I do not know how my concerns do or do not cohere with the requirements of First Amendment jurisprudence. From what I gather, that jurisprudence is a bit of a mess. But, the concerns are real and the Obama administration had better find a way to rein in the lawyers at DOJ who seem unalert at best. It does not matter to me if they are intentionally hostile to the Church. I suspect they are not, but they are creatures of a legal intellectual world that does not know how to handle the Church. If it were up to me - and thank God it is not! – I should like to see the introduction of the idea of the libertas ecclesiae, the freedom of the Church, find its way into our legal culture. I have called attention before to Lew Daly’s wonderful essay at Democracy that touched on this topic.

There are also steps that the Church can take on her own to meet the challenge, steps that might seem novel but are actually drawn from our long history of wrestling with the temporal power. I am reading a history of the Church in France during the long seventeenth century, 1960-1730, and it is clear that in order to protect the Church’s interests from encroachments by the civil authorities, certain ecclesial posts were assigned to those only in minor orders, not simply to ordained priests, in order to protect the occupants of such posts from secular interference. Why not tonsure our chemistry teachers? Or require that a certain percentage of our hospitals administrators or doctors or nurses be given an explicitly ecclesial status to accompany their ecclesial mission? And, seeing as the College of Cardinals is a completely human institution, in no way tied to jus divina, and therefore can be changed and altered at the will of the pontiff, let me be so bold as to suggest that at the next consistory, Sister Carol Keehan be given a red hat! Among the many blessings of being a Catholic, one of the greatest is that even a cursory familiarity with our history animates the conviction that we have been here before and found creative ways to defend the Church.

Of course, the central issues in religious liberty debates are, as I suggested yesterday, who is being coerced and who is being discriminated against on the basis of their religion.

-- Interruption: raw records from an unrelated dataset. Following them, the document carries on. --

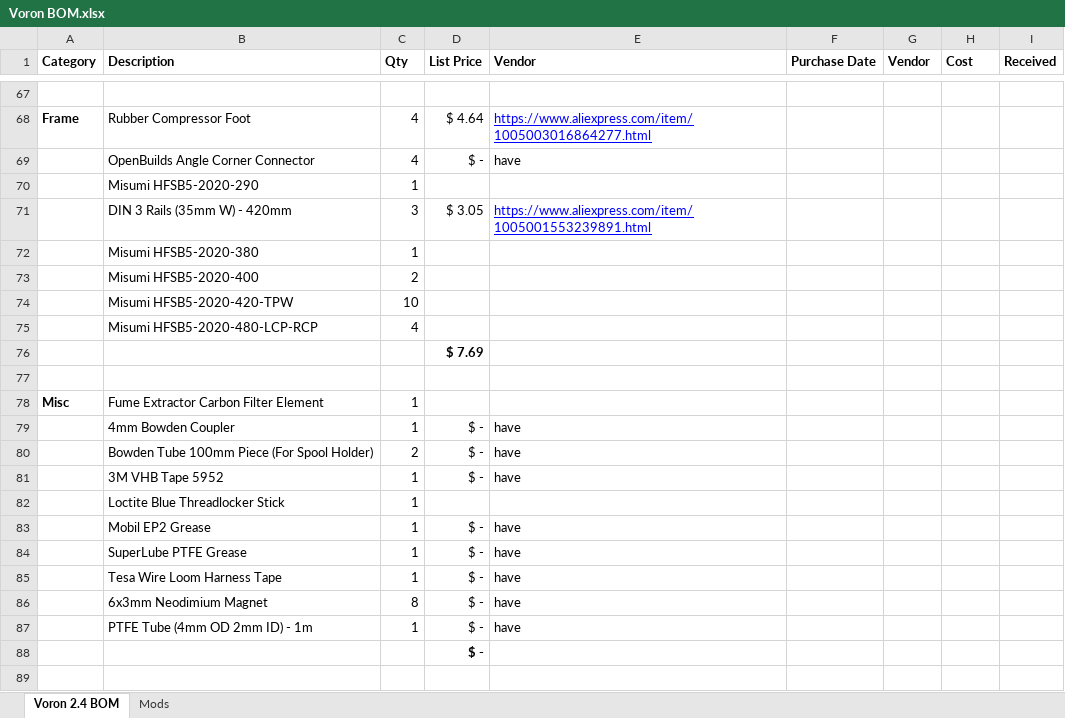
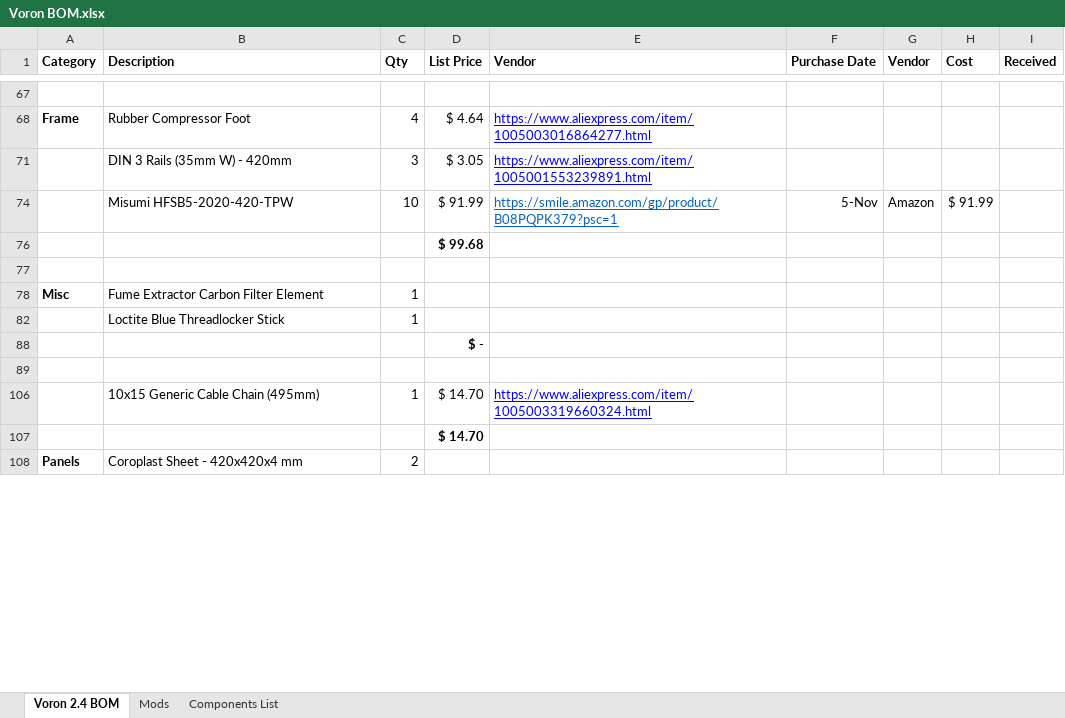
Before and after one commit to zcohenld/Voron2.4Build, an Excel workbook: Voron BOM.xlsx, sheet Voron 2.4 BOM, drawn as a sheet; only a part is shown, gaps mark what is left out; the shorter side is filled out with more unchanged rows; values as stored, in another font and other column widths than the file's, no borders; removed rows and columns are numbered as before the commit, all else as after; the diff covers the shown part only; the diff names each change by its address in the sheet, - before the commit and + after, or states it on an @@ line.

Commit message:
Update Voron BOM.xlsx

```diff
--- a/Voron BOM.xlsx (sheet Voron 2.4 BOM)
+++ b/Voron BOM.xlsx (sheet Voron 2.4 BOM)
+sheet tab: Components List
@@ row 69 hidden:  | OpenBuilds Angle Corner Connector | 4 | $ - | have @@
-row 70:  | Misumi HFSB5-2020-290 | 1
-row 72:  | Misumi HFSB5-2020-380 | 1
-row 73:  | Misumi HFSB5-2020-400 | 2
-row 74:  | Misumi HFSB5-2020-420-TPW | 10
-row 75:  | Misumi HFSB5-2020-480-LCP-RCP | 4
+row 74:  | Misumi HFSB5-2020-420-TPW | 10 | $ 91.99 | https://smile.amazon.com/gp/product/B08PQPK379?psc=1 | 5-Nov | Amazon | $ 91.99
-D76 (List Price): $ 7.69
+D76 (List Price): $ 99.68
@@ row 79 hidden:  | 4mm Bowden Coupler | 1 | $ - | have @@
@@ row 80 hidden:  | Bowden Tube 100mm Piece (For Spool Holder) | 2 | $ - | have @@
@@ row 81 hidden:  | 3M VHB Tape 5952 | 1 | $ - | have @@
@@ row 83 hidden:  | Mobil EP2 Grease | 1 | $ - | have @@
@@ row 84 hidden:  | SuperLube PTFE Grease | 1 | $ - | have @@
@@ row 85 hidden:  | Tesa Wire Loom Harness Tape | 1 | $ - | have @@
@@ row 86 hidden:  | 6x3mm Neodimium Magnet | 8 | $ - | have @@
@@ row 87 hidden:  | PTFE Tube (4mm OD 2mm ID) - 1m | 1 | $ - | have @@
```
Also changed, not shown: 6 added rows, 42 removed rows, 35 hidden or unhidden rows and 6 edited cells elsewhere in this sheet, hidden cells.
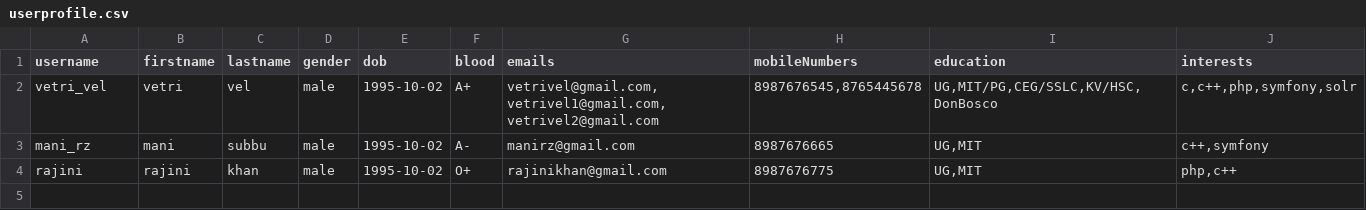
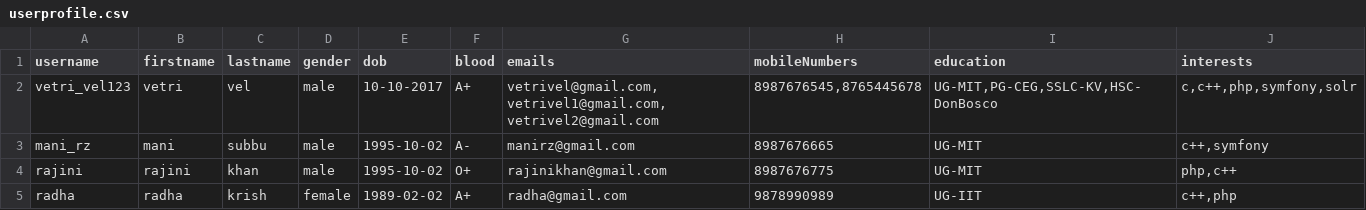
Before and after one commit to karthikeyan210/sample_project_symfony, a CSV file: src/UserManagementBundle/Resources/userprofile.csv, drawn as a sheet.

Commit message:
filter users by area of interest and csv data validation

```diff
--- a/src/UserManagementBundle/Resources/userprofile.csv
+++ b/src/UserManagementBundle/Resources/userprofile.csv
@@ -1,4 +1,5 @@
 username,firstname,lastname,gender,dob,blood,emails,mobileNumbers,education,interests
-vetri_vel,vetri,vel,male,1995-10-02,A+,"vetrivel@gmail.com,vetrivel1@gmail.com,vetrivel2@gmail.com","8987676545,8765445678","UG,MIT/PG,CEG/SSLC,KV/HSC,DonBosco","c,c++,php,symfony,solr"
-mani_rz,mani,subbu,male,1995-10-02,A-,manirz@gmail.com,8987676665,"UG,MIT","c++,symfony"
-rajini,rajini,khan,male,1995-10-02,O+,rajinikhan@gmail.com,8987676775,"UG,MIT","php,c++"
+vetri_vel123,vetri,vel,male,10-10-2017,A+,"vetrivel@gmail.com,vetrivel1@gmail.com,vetrivel2@gmail.com","8987676545,8765445678","UG-MIT,PG-CEG,SSLC-KV,HSC-DonBosco","c,c++,php,symfony,solr"
+mani_rz,mani,subbu,male,1995-10-02,A-,manirz@gmail.com,8987676665,"UG-MIT","c++,symfony"
+rajini,rajini,khan,male,1995-10-02,O+,rajinikhan@gmail.com,8987676775,"UG-MIT","php,c++"
+radha,radha,krish,female,1989-02-02,A+,radha@gmail.com,9878990989,"UG-IIT","c++,php"
```
Also changed, not shown: 8 other files.
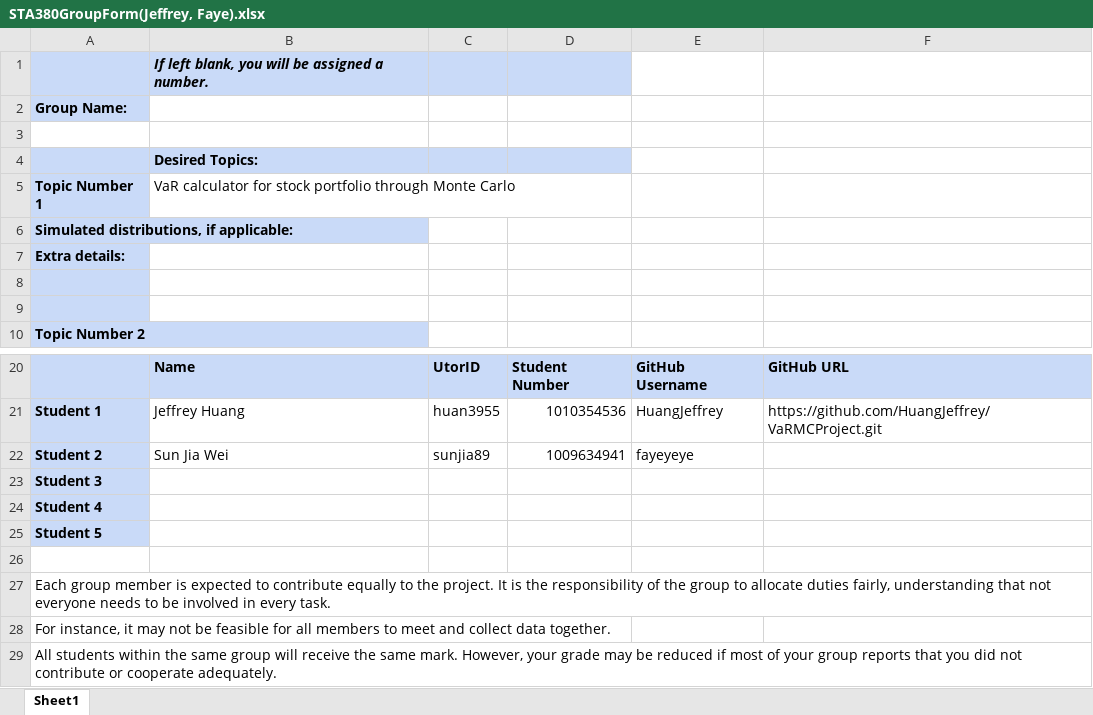
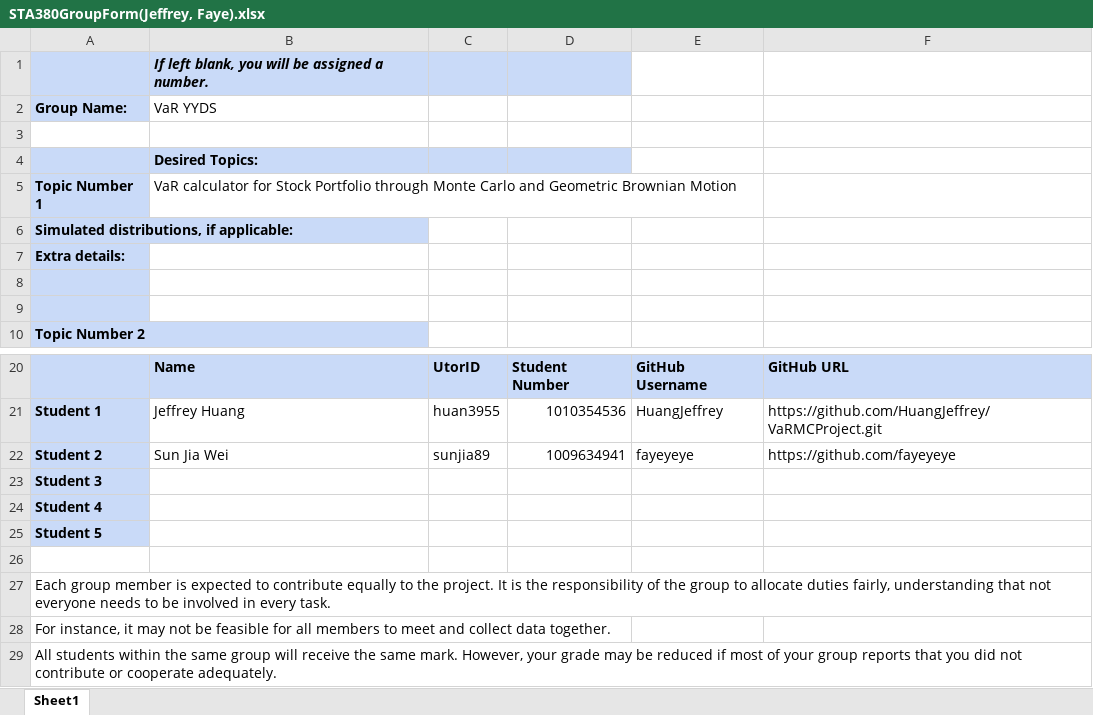
Before and after one commit to HuangJeffrey/VaRMCProject, an Excel workbook: Submission/GroupFormation/STA380GroupForm(Jeffrey, Faye).xlsx, sheet Sheet1, drawn as a sheet; only a part is shown, gaps mark what is left out; values as stored, in another font and other column widths than the file's, no borders; the diff names each change by its address in the sheet, - before the commit and + after, or states it on an @@ line.

Commit message:
updated group form submission file

```diff
--- a/Submission/GroupFormation/STA380GroupForm(Jeffrey, Faye).xlsx (sheet Sheet1)
+++ b/Submission/GroupFormation/STA380GroupForm(Jeffrey, Faye).xlsx (sheet Sheet1)
-B2: (empty)
+B2: VaR YYDS
-B5 (VaR YYDS): …calculator for stock portfolio through Monte Carlo
+B5 (VaR YYDS): …calculator for Stock Portfolio through Monte Carlo and Geometric Brownian Motion
-F22: (empty)
+F22: https://github.com/fayeyeye
```
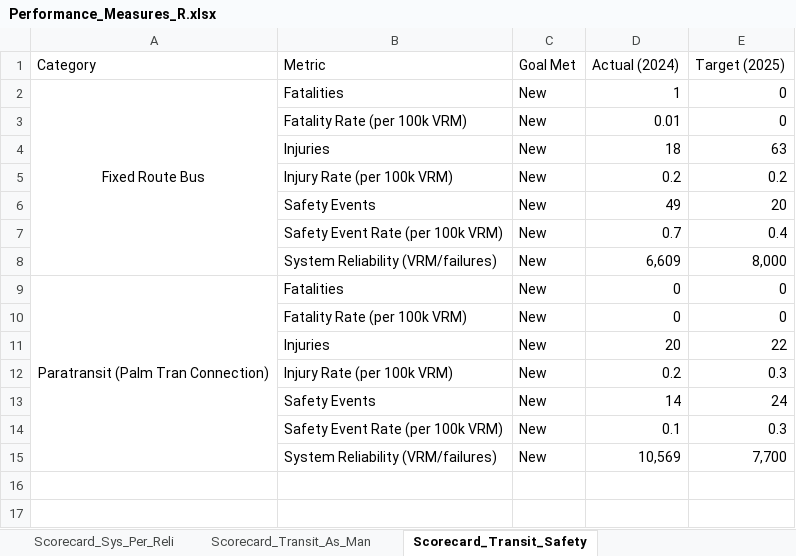
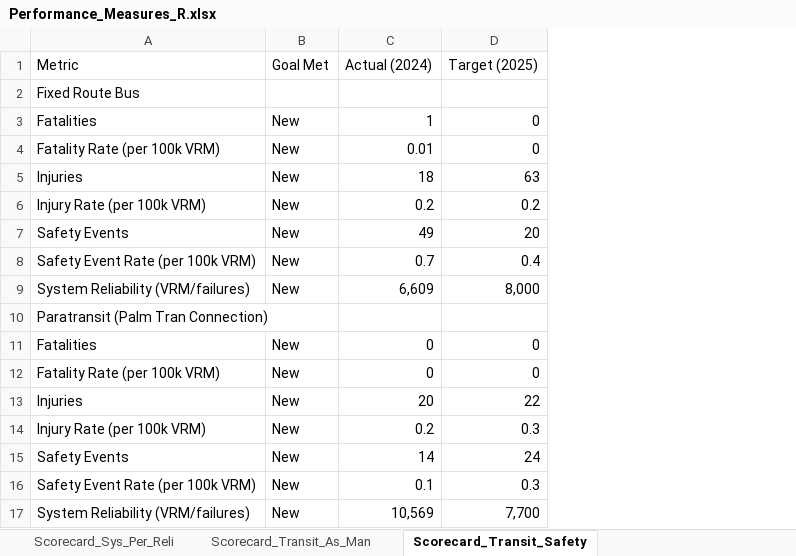
Before and after one commit to PalmBeachMPO/Performance_Measures, an Excel workbook: Performance_Measures_R.xlsx, sheet Scorecard_Transit_Safety, drawn as a sheet; values as stored, in another font and other column widths than the file's, no borders; removed rows and columns are numbered as before the commit, all else as after; the diff names each change by its address in the sheet, - before the commit and + after, or states it on an @@ line.

Commit message:
Add bridge map, safety measures, and transit asset updates

```diff
--- a/Performance_Measures_R.xlsx (sheet Scorecard_Transit_Safety)
+++ b/Performance_Measures_R.xlsx (sheet Scorecard_Transit_Safety)
-column A (Category), rows 2-9: Fixed Route Bus |  |  |  |  |  |  | Paratransit (Palm Tran Connection)
+row 2: Fixed Route Bus
+row 10: Paratransit (Palm Tran Connection)
```
Also changed, not shown: sheet Scorecard_Infrastructure, sheet Scorecard_Transit_As_Man, other sheet tabs, 4 other files.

In this latter concern, we have to admit that we think the Church should be able to discriminate in favor of our co-religionists in order to protect these institutions' Catholic mission and identity, and not be penalized by the state for doing so. In the former concern, we believe that we should not be coerced against our conscience into behavior that others deem socially appropriate but which we do not. There are no absolutes here: The government was right to deny Mormons the right to polygamy, for example. But, the Catholic bishops are right to be establishing a committee to look at this issue of religious liberty. They have already attracted first rate advisers to help them, including CUA President John Garvey, Ambassador Mary Ann Glendon, and Notre Dame law professor Richard Garnett, whose blog Mirror of Justice I have turned to frequently for insight and perspectives different from my own.

Tomorrow, I will look at the politics of this issue of religious liberty.

Latest News


1x per dayDaily Newsletters
1x per weekWeekly Newsletters
2x WeeklyBiweekly Newsletters